The value of life

Michel Claessens
Michel Claessens
Editor in chief

What is it that distinguishes man from animals, or more accurately, from other animals?

Recent research, in particular from Europe, has shed interesting light on this longdebated question. This research tells us that culture, conceptualisation and reasoning are not specific to humans. But while mankind's animal side is unquestioned, the humanity of animals is still to be defined. The pages of this special issue are not therefore to be read as an ode to ‘animal emancipation'. Such an attitude is as "ill informed" as denying any intelligence to non-humans. Animals and mankind are, if not fellow creatures, at least partners on Earth.
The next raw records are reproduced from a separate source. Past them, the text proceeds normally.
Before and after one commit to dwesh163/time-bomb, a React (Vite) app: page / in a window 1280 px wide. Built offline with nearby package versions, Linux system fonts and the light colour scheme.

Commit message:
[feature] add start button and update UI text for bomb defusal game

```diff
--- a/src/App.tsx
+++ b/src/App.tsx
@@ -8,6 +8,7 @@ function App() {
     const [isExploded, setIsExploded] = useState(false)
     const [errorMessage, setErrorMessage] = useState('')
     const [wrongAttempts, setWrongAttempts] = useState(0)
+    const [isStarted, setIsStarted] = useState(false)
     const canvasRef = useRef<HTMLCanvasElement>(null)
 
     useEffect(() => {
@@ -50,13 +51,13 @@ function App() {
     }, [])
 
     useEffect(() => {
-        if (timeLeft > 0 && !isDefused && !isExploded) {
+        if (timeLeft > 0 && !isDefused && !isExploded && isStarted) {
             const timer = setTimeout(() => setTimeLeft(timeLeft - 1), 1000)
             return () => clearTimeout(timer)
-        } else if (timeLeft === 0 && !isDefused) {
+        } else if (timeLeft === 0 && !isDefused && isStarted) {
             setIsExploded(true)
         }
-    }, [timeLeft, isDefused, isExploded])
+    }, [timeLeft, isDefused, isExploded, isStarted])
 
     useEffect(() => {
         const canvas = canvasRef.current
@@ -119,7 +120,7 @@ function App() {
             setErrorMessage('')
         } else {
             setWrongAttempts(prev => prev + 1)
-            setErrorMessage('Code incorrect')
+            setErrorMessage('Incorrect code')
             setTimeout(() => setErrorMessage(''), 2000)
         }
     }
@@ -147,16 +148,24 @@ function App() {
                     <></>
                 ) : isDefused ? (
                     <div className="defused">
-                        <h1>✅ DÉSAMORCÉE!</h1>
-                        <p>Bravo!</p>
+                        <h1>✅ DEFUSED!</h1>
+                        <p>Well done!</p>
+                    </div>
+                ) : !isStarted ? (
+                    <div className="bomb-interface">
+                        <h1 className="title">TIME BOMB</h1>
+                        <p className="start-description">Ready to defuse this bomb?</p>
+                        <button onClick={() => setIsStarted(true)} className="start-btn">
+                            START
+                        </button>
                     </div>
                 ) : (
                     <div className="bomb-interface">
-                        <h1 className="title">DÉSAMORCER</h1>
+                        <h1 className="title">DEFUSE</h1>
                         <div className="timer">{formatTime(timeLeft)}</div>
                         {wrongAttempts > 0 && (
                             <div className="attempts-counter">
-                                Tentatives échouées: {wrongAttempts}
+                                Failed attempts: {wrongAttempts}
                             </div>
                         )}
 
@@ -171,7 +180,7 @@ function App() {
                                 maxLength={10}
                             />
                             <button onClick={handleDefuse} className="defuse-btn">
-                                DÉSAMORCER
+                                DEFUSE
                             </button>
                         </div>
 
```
This special issue, however, does run counter to another strong societal current. Driven by commercial logic and a tendency to reduce biological beings - animals in particular - to mere objects, humanity is also breeding large numbers of chickens, calves and pigs in industrial conditions, reducing them to the status of consumer gadgets. Can one expect a civilisation that is wasteful of the fruits of nature, from oil to biodiversity, to attach proper value to life?